"Barbara Booher opened a lot of doors for us," he said. "And now, with Gerard, things are kind of blooming for Native Americans. Prior to that, we felt like we could never set a foot inside that entrance gate. We sure wouldn't have had access to the office we just met in. Before, when we'd request to be part of some observance, our request would be thrown in the garbage." These days, however, everything was different, he said, and when the whites and the Crows staged their annual reenactment of the battle over in Hardin, the Cheyennes, Lakotas, and Arapahos held their ceremonies on the monument grounds and followed these with a public buffalo feast.
As he spoke, Clifford Long Sioux nodded in agreement. "The only time I came up there when I was a kid," he said when Logan Curley had finished, "was on a field trip. 'Here's where the massacre occurred,' they told us. There was no Indian presence at all — nothing. It was like we hadn't existed. But now we're welcome here, and there's an acknowledgment of what this actually meant."
Back in my motel room in Hardin, I wondered whether it's possible to overestimate the importance of this process — particularly now, at the end of what was to have been the American Century, when our sense of identity seems so fragile and attenuated. Of course, it hasn't been so simple and trivial a matter as changing Custer from hero to villain or making over the Red Devil into the Noble Red Man. The widening view at Little Bighorn Battlefield National Monument — which will soon include the long-awaited Indian monument on Battle Ridge — may be in truth a grand opportunity to see ourselves, as a people, steadily and honestly. The same opportunity exists in other places, some hugely popular, others unknown. It exists at Independence Hall in Philadelphia, where they hammered out the high ideals we keep trying to live up to; at a desolate spot east of the Sierra in California, the site of Manzanar, the World War II Japanese-American internment camp, where we failed to do so; and at the reflecting pool in Washington where Martin Luther King restated those high ideals to the massed thousands who wanted to hear them again.

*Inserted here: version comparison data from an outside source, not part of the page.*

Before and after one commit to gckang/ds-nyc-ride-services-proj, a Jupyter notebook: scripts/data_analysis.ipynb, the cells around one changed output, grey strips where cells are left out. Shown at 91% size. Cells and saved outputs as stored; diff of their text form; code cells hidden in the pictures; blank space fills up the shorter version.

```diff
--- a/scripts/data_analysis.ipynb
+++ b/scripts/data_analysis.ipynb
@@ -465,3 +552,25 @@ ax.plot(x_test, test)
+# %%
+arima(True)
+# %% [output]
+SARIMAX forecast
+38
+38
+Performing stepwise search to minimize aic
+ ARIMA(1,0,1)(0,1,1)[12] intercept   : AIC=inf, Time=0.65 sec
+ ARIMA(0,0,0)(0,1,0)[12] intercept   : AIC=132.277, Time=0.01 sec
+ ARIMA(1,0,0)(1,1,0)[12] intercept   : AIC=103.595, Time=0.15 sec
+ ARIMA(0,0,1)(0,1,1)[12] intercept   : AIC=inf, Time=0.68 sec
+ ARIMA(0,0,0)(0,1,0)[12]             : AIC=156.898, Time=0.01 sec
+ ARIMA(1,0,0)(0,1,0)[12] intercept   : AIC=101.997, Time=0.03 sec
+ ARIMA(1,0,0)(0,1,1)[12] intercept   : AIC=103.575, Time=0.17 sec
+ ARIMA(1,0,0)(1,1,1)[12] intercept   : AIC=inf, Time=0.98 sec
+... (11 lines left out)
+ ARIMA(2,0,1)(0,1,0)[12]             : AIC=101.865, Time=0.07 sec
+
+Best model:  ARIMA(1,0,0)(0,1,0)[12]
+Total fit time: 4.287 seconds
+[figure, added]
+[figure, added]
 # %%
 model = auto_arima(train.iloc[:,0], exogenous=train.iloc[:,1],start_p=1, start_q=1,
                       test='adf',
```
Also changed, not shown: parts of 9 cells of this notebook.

And at Little Bighorn we may be earning another chance to find some measure of unanimity along the American divide. One last voice: "If I were an Indian, I often think I would greatly prefer to cast my lot among those of my people who adhere to the free open plains rather than submit to the confined limits of a reservation, there to be recipient of the blessed benefits of civilization, with its vices thrown in without stint or measure." So wrote George Armstrong Custer, two months before he met his fate that scorching day on the free open plains.

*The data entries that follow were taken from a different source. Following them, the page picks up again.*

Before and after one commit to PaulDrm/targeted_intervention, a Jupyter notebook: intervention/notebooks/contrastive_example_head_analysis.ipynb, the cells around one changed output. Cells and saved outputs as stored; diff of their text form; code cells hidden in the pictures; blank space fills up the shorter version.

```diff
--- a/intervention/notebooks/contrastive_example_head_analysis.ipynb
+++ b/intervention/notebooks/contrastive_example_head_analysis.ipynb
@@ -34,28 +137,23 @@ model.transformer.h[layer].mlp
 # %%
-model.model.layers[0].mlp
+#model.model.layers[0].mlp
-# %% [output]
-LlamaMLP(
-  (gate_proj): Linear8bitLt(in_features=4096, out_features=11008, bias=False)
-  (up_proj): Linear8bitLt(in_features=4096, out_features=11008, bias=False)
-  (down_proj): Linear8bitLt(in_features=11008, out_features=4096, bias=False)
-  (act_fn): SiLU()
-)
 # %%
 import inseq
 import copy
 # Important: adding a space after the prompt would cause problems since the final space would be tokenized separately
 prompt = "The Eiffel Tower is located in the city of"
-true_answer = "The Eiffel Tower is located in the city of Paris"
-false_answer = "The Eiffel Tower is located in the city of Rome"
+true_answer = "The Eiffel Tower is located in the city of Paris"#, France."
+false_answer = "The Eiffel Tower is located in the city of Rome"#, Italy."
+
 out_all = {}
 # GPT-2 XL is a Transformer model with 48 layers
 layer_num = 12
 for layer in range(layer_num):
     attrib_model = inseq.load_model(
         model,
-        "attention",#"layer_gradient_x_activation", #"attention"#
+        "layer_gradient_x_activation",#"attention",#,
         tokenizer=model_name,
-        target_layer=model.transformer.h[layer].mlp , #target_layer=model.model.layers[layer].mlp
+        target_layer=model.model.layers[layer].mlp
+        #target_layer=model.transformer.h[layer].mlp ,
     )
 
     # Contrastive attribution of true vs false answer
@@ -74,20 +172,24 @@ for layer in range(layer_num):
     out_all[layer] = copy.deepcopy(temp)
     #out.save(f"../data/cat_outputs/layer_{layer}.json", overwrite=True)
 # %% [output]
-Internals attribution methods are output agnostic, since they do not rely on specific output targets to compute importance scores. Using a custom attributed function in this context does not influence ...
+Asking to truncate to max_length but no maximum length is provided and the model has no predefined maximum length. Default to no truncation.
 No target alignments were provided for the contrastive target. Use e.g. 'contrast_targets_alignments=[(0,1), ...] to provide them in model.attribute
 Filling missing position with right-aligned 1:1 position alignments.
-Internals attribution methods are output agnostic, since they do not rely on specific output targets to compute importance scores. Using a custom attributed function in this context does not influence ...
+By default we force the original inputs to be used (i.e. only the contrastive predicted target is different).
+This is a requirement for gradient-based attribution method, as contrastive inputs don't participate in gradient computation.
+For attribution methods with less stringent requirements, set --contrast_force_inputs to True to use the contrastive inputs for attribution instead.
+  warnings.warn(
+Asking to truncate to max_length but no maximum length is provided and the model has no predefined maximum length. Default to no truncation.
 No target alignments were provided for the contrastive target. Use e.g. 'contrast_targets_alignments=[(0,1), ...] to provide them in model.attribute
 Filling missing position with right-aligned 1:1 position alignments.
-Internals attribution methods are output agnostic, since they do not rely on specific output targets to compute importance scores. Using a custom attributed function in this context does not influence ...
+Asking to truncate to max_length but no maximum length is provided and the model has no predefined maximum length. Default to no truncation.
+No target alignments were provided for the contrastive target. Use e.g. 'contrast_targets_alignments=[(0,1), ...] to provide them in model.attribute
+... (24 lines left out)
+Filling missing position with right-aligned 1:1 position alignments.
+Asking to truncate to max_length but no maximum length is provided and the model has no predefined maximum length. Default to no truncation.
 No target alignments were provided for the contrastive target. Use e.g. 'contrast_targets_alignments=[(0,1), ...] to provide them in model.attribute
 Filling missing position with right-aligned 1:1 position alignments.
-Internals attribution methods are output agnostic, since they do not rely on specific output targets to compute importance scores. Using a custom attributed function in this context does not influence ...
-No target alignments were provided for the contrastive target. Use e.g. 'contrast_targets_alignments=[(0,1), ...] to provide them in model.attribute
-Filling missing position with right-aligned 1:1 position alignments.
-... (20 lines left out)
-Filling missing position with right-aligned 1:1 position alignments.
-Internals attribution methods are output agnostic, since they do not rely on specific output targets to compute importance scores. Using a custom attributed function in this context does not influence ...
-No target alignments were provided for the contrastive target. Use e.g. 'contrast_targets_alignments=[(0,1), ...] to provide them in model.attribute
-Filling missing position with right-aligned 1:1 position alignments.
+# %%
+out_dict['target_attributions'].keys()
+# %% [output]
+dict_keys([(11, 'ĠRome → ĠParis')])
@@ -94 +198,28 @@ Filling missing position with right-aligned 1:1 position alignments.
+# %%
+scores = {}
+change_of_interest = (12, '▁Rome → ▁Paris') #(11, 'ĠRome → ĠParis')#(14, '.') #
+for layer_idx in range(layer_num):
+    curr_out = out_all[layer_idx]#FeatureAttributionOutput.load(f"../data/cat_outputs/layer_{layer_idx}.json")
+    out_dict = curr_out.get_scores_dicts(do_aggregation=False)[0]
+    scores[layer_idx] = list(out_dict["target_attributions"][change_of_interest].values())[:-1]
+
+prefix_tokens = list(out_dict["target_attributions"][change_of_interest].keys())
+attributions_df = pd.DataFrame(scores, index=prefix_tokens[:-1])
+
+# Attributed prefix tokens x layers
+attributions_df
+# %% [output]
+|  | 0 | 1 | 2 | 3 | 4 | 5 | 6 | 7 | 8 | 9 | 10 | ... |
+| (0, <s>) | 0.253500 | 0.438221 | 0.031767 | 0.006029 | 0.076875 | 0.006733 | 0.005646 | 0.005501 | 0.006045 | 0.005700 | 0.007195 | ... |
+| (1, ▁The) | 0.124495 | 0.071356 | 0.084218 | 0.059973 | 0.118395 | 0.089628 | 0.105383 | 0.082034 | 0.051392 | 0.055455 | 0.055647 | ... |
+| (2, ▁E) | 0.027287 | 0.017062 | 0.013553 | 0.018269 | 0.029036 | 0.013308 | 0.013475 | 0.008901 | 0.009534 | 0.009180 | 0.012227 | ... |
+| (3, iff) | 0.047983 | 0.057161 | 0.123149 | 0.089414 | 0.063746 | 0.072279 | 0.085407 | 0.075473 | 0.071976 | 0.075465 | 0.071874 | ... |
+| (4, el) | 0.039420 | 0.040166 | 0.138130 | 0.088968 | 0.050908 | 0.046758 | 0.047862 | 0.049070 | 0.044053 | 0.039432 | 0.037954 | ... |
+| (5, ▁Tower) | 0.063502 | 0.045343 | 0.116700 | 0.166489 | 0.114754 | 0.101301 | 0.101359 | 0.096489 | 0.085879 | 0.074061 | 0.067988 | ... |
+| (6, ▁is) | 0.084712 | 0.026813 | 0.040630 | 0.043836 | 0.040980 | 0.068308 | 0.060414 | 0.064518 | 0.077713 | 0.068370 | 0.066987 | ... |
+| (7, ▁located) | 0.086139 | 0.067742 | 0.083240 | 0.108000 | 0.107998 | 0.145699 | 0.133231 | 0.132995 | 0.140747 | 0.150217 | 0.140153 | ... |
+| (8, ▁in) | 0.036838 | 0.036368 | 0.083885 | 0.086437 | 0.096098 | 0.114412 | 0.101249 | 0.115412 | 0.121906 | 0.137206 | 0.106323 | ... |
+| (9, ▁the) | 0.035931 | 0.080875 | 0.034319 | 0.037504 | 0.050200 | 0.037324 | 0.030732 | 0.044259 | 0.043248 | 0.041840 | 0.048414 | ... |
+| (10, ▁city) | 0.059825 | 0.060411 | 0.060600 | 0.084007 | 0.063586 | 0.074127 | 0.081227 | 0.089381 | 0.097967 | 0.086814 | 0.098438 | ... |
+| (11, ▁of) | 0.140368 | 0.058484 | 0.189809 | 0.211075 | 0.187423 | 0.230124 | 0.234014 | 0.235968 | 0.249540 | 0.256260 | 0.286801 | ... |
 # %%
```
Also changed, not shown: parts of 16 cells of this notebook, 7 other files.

Frederick Turner wrote about Grand Staircase-Escalante National Monument in the April issue.